But Collingwood, the captain, has no worries about compromised preparation or jet-lag issues and was confident that England's mercurial No 3 will be so invigorated at becoming a father for the first time that he will be well and truly on top of his game against Sri Lanka. Asked whether it is asking a lot of Pietersen to immediately reproduce his best form within a day of switching continents, Collingwood said: "No, I don't think so at all."
He believes that the euphoria of fatherhood will ensure Pietersen is ready, and his return can only benefit his teammates too. "In this form of the game especially, your frame of mind is the crucial thing," said the Durham star. "He's going to be in a great frame of mind. He's just had a baby boy; he'll be a happy man; he's had a little bit of a break, and it might do him the world of good just to come straight back into it.
"There's nothing technical he has to change. It's just his mindset, and I'm sure his mind is 100 per cent right. He'll be a happy man, and raring to go. "He put two man-of-the-match performances in before he left. The way he's playing at the moment, getting a player back like that is a great confidence boost for all of us." Collingwood is equally convinced of his team's collective well-being. There are no signs of big-match nerves in the camp, so much so that the captain sees no point in stirring the players up with any extra motivational speeches.
"I don't need it. The guys are ready; they are excited," he said. "If there was a feeling around the camp that the guys are nervous or anything like that then maybe something would have to be said. "But the guys are so confident and focused on the jobs they've got to do, the roles they've got to play. We'll have a team meeting tonight, but let me tell you I'm not going to come out with any rip-roaring speech."
England's self-belief has been evident from the start of this tournament. Their success so far has shown it to be well-placed, and it remains as strong as ever - against opponents who were finalists when the tournament was staged at Lord's last year. "We're confident that if we put similar performances in we're going to win," Collingwood added. "We're not going overboard because we've got to give Sri Lanka a lot of respect - they're a great Twenty20 side - but if we play anything like we can, we're confident we can win."
England's unbeaten Super Eight campaign is another reason for Collingwood's optimism - because he is an advocate of the concept that success breeds success. "I know I keep harping back to IPLs and things like this, but we won three on the trot with Delhi and then kind of took our foot off the gas a little bit," he said. "It is amazing how one defeat can turn the confidence. So it was crucial to go out against New Zealand especially, once we had made the semi-finals, and put in another strong performance.
"We are confident but not too confident.

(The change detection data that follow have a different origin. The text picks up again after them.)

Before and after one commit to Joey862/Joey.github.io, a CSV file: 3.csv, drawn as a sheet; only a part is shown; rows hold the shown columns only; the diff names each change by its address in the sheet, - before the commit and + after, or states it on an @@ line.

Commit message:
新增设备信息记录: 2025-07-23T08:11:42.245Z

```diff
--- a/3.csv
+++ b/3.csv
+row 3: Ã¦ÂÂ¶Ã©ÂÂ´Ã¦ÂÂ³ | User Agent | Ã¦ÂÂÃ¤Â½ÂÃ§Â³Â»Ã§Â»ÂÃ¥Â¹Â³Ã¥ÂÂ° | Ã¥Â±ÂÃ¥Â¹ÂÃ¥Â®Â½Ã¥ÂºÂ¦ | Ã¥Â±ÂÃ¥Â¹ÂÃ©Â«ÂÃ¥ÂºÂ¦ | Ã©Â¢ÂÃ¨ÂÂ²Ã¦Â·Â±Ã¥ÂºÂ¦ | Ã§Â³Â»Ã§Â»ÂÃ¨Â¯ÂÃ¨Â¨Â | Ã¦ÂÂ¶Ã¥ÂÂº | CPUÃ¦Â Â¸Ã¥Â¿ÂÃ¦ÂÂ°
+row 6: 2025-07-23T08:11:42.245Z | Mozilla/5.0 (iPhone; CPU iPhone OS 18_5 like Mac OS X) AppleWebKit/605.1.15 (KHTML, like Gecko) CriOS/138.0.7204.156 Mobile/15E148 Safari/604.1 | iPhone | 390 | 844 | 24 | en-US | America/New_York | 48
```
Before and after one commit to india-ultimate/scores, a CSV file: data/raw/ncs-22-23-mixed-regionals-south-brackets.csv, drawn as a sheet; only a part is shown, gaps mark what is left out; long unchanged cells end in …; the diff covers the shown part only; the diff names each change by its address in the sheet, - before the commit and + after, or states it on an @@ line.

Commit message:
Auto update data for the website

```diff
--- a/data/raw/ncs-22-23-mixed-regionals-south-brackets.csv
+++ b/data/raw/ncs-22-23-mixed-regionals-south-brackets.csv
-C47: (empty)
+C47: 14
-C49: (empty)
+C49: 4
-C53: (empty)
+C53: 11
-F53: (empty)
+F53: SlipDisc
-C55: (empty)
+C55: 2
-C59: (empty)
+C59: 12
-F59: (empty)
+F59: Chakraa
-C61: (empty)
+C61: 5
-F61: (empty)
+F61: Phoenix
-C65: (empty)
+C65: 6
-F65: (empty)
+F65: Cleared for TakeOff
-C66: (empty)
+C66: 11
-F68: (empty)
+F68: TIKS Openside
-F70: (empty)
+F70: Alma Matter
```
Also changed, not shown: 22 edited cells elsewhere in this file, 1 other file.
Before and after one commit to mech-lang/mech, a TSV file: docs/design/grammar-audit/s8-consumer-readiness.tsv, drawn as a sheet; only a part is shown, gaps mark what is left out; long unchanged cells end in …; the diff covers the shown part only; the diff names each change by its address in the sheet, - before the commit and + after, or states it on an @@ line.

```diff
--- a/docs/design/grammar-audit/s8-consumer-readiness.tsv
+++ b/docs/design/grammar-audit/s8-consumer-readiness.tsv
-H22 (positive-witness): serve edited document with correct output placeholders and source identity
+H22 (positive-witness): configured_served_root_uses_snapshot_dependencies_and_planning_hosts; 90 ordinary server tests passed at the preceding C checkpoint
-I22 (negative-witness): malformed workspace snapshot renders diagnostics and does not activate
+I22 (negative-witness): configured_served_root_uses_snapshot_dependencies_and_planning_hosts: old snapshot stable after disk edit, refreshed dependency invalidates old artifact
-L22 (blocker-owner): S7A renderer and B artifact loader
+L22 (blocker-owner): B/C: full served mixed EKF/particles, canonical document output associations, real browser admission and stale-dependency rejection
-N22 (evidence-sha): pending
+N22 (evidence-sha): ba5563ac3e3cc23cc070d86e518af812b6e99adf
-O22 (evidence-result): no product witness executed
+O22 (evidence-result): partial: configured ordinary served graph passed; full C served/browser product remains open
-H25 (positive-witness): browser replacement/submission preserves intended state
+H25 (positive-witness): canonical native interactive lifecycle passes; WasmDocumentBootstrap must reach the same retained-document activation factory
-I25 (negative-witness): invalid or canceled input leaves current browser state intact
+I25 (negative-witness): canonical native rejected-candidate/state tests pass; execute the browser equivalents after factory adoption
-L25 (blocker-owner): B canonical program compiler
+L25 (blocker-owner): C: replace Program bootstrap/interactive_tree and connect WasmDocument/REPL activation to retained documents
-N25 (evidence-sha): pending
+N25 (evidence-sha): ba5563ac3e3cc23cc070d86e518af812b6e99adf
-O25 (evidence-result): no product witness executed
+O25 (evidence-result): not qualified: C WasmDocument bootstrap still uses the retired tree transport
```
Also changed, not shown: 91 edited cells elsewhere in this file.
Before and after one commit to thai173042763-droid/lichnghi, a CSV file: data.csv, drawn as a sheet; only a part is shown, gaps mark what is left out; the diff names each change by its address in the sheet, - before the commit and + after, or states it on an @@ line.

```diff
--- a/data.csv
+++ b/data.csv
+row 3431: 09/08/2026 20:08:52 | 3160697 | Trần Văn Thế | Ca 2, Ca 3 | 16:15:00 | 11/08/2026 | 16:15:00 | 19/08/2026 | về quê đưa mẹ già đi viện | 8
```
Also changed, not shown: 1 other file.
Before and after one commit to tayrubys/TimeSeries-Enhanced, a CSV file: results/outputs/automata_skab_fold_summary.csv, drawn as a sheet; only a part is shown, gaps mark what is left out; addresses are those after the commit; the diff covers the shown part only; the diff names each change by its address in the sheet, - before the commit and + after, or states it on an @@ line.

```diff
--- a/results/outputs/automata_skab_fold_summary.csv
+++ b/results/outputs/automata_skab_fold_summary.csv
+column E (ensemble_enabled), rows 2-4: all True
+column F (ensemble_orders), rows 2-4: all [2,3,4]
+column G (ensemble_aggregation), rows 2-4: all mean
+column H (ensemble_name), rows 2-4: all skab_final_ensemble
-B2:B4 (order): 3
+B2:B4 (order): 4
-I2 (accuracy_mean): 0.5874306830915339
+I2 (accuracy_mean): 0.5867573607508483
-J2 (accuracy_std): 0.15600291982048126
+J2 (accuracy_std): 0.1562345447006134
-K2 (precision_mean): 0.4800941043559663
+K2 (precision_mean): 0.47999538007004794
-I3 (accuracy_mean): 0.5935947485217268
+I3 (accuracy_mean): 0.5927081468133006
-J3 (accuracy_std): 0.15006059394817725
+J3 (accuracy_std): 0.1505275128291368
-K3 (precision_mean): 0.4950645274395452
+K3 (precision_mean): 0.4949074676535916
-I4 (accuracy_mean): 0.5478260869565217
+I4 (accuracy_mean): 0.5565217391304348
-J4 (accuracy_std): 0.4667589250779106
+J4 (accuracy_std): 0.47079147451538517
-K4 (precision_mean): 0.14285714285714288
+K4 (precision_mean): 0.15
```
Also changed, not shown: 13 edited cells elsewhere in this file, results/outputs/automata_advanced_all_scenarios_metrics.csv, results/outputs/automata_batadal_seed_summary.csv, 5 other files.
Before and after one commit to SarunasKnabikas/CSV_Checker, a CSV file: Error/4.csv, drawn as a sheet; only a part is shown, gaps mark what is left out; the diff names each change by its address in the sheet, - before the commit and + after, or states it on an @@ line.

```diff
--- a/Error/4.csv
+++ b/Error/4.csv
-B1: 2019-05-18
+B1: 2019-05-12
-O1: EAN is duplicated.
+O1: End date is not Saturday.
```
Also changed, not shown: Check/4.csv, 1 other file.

The boys really do know their roles in the side and I think that, keeping that same side, it has really helped everyone to help understand their own and each other's games." * PA